▸ **WORK TO COMPLETE**
Go through the data below. List every line that holds the word "html".

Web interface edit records
+ + + + + + +
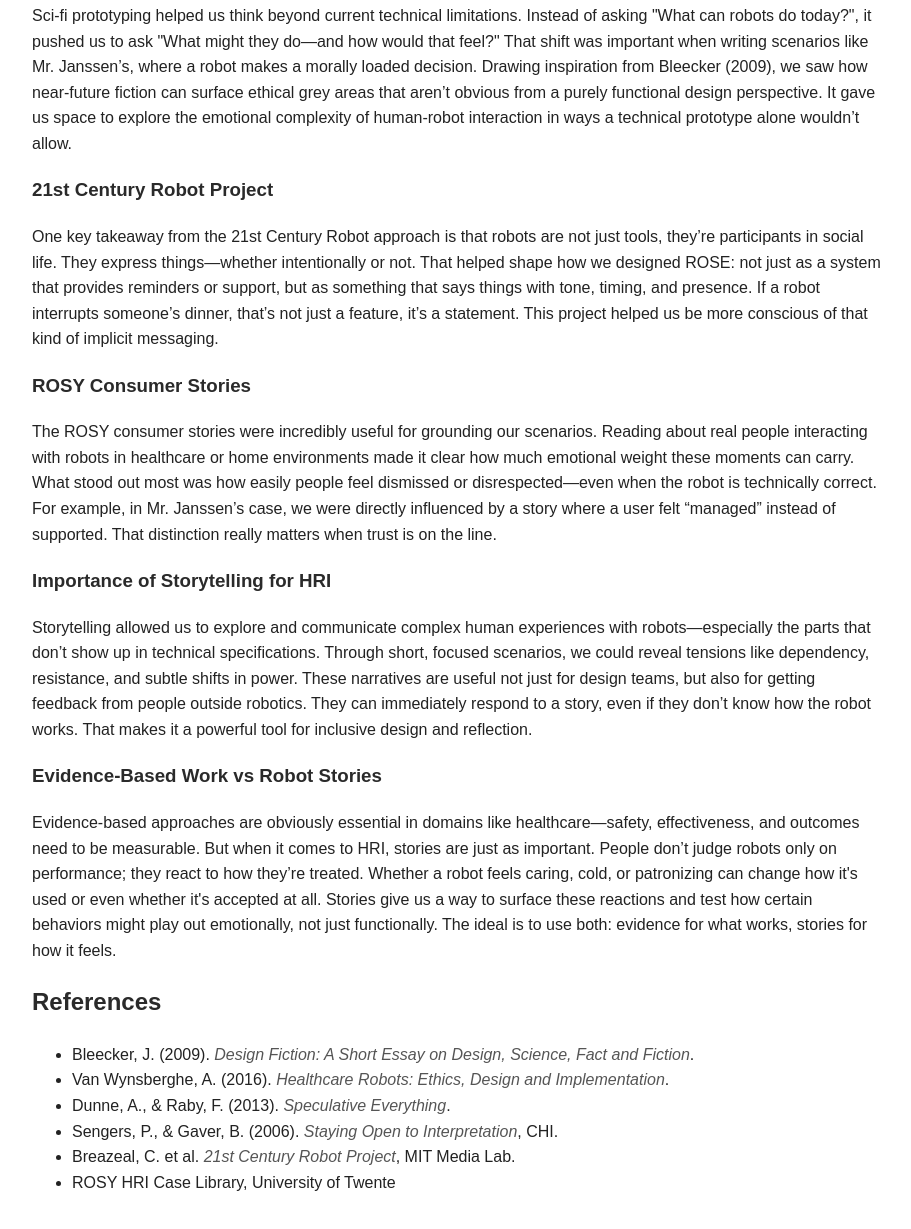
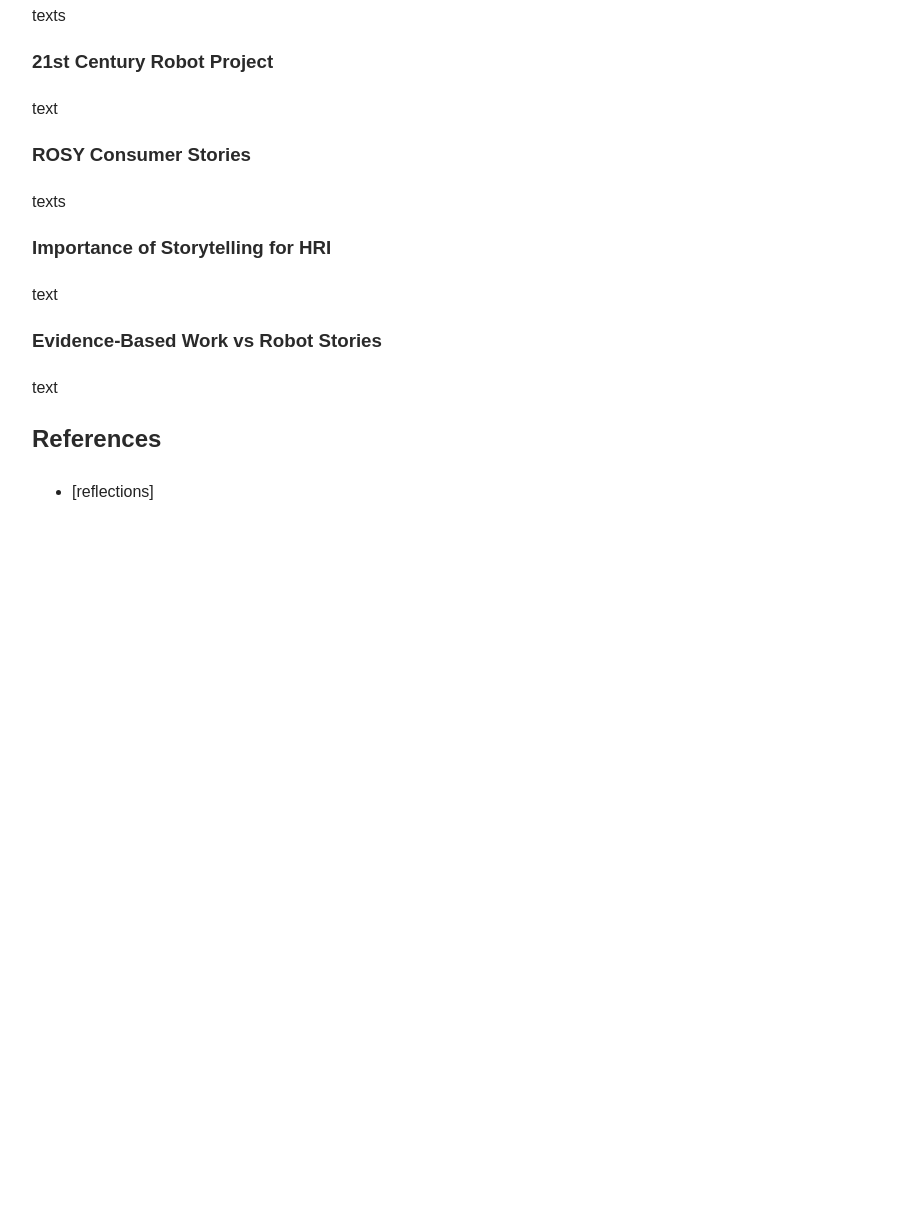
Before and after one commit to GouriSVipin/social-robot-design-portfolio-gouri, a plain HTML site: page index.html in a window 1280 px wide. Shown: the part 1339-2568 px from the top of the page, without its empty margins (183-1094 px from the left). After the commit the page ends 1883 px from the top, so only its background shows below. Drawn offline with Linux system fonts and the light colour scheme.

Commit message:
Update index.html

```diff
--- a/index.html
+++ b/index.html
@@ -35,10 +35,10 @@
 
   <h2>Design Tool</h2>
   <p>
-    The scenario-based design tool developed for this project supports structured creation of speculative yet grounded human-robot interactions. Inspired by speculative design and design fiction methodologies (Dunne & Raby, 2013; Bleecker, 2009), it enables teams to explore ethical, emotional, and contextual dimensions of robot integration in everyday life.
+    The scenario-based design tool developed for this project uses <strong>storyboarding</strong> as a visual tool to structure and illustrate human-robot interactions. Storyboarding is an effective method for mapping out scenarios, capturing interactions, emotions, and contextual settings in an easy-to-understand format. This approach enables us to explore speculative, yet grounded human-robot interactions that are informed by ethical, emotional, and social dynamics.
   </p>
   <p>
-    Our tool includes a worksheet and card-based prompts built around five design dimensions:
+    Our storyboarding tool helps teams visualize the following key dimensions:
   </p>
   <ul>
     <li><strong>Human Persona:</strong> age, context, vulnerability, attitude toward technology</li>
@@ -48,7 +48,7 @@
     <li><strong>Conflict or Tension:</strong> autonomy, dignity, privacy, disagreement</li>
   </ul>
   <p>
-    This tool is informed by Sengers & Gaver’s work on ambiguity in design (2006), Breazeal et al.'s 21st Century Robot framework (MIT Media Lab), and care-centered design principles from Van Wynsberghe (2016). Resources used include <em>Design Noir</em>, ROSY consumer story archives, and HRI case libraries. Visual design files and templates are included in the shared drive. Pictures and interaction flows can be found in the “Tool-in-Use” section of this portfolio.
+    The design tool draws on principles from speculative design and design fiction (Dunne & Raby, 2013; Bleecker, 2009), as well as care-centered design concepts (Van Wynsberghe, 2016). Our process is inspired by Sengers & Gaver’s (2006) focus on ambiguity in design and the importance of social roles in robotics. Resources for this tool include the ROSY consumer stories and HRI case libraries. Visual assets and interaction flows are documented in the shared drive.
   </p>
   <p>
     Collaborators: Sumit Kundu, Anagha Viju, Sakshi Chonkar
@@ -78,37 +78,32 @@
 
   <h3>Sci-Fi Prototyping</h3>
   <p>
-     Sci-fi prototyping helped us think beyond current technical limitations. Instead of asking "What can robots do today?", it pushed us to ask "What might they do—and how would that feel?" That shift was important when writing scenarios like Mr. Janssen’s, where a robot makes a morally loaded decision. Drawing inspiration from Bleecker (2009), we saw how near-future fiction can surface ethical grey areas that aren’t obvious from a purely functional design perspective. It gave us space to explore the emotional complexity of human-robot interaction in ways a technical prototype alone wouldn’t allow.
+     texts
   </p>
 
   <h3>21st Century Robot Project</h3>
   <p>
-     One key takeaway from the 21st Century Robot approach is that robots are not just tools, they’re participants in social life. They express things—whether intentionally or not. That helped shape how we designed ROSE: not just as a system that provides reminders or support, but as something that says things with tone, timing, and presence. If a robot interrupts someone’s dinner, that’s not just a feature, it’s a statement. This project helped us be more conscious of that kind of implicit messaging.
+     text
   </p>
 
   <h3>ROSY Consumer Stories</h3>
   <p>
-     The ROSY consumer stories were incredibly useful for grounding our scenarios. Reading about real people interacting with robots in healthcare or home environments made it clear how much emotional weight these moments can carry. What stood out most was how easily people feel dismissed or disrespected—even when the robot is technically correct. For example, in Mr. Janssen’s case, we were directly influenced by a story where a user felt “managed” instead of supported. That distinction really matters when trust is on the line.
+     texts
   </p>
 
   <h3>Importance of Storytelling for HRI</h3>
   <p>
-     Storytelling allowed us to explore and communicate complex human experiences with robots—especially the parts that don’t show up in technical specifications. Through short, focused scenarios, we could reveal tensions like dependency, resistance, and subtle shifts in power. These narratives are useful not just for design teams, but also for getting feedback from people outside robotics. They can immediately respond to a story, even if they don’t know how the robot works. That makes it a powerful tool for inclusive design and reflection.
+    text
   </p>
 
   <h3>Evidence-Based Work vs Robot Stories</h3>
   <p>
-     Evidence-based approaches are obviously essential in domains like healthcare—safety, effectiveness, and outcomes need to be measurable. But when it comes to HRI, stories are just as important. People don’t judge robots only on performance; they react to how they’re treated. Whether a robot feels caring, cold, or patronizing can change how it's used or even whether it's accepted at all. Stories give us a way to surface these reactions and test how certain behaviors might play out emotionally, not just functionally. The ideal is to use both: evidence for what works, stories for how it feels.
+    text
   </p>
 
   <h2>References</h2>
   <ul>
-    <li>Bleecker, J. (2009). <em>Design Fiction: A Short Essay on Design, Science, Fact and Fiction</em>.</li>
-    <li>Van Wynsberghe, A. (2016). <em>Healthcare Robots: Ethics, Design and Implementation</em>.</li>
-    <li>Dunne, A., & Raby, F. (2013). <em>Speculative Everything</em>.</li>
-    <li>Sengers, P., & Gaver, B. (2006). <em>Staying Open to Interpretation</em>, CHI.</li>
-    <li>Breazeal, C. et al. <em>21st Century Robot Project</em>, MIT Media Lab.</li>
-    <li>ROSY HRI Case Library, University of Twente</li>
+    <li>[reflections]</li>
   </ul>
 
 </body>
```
+ + + + + + +
▸ **RESULT**
Before and after one commit to GouriSVipin/social-robot-design-portfolio-gouri, a plain HTML site: page index.html in a window 1280 px wide. Shown: the part 1339-2568 px from the top of the page, without its empty margins (183-1094 px from the left). After the commit the page ends 1883 px from the top, so only its background shows below. Drawn offline with Linux system fonts and the light colour scheme.
Update index.html
--- a/index.html
+++ b/index.html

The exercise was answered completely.